A mercenary and a team of anthropologists on a mission to find a rare mineral in Papua New Guinea instead find the missing link, still living in caves.
Hired to lead a team in a mineral-finding mission in Papua New Guinea, mercenary and devil-may-care adventurer Douglas Temple (Burt Reynolds) has the hots for his employer, a doctor named Sybil Greame (Susan Clark). They give it a try, but her liberated attitude puts the damper on his prospects. As they navigate their team in the jungles, they encounter cannibals, which they can deal with, but when they stumble upon an entire tribe of strange, hairy (from head to toe) humanoid ape creatures, it seems that they’ve found the missing link. They name these creatures the Tropis, and find them to be very friendly and agreeable to being taught simple directions, and as they study them they also put them to work as slaves to help them on their mining mission. As Douglas and Sybil (and their team) come to care for the Tropis, they also realize that what they’re doing is wrong, and so they grapple with the morality (or lack thereof) of enslaving them. In an accident, Douglas is responsible for killing a newborn Tropis baby, and he demands that he be put on trial for murder because he feels so guilty about what happened. He’s put in a prison cell and they have to find a court willing to try him for what he believes is a crime. When a trial begins, there’s a serious doubt about whether or not the Tropis are actually human, and the trial drags on with this serious question. Are the Tropis human? And if so, is Douglas guilty of murder?
A two-tiered film that begins as a jungle trotting adventure and then ends up as a courtroom drama, Skullduggery is kind of goofy as an adventure, and then too heavy handed as a courtroom drama. The Tropis look like creatures from Land of the Lost and that’s where the movie is at its most fun, but then it takes a radical left turn and becomes a too-serious morality story. So where’s the middle ground? Unfortunately, this movie doesn’t have one. Reynolds seems too cavalier in this role, but he makes as much of it as he can, and director Gordon Douglas struggles to maintain the right tone.

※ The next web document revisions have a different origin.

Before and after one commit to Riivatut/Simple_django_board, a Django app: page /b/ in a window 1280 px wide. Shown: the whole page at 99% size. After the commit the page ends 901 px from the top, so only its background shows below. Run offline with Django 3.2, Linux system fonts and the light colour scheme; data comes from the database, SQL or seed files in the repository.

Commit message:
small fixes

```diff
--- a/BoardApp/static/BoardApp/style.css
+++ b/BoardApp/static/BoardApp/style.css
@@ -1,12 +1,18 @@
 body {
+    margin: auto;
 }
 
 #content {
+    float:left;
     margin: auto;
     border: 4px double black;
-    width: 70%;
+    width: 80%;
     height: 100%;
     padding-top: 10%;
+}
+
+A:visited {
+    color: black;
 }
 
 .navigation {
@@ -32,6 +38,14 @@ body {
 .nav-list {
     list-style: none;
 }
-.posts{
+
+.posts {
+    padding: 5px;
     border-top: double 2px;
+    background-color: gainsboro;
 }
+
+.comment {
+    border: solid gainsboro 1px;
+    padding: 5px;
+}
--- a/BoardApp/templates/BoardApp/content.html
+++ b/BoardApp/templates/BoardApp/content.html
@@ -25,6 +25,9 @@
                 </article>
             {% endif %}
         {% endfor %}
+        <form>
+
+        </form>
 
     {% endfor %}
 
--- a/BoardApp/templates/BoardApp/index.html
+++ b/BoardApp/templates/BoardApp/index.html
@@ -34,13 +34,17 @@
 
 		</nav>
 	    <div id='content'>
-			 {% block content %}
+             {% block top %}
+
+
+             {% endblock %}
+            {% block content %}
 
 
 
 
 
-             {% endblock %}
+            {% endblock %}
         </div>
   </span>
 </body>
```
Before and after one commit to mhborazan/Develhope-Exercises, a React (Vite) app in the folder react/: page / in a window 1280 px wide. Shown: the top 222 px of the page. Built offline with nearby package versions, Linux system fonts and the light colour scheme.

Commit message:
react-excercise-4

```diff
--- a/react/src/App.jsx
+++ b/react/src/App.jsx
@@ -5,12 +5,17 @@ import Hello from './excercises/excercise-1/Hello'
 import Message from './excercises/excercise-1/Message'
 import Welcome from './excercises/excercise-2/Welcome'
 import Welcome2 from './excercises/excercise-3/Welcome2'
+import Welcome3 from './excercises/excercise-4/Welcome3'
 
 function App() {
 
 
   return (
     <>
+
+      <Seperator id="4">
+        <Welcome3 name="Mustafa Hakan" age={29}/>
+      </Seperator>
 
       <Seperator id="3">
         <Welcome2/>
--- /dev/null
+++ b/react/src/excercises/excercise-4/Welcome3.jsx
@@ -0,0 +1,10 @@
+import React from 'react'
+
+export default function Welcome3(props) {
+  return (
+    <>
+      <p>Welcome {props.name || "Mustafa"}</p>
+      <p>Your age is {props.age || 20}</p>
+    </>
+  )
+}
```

Kino Lorber’s new Blu-ray release of Skullduggery brings this fairly obscure film back in the limelight with a new looking 2K transfer. A new audio commentary was recorded with film historians Howard S. Berger, C. Courtney Joyner and Sergio Mims, and also includes the original trailer.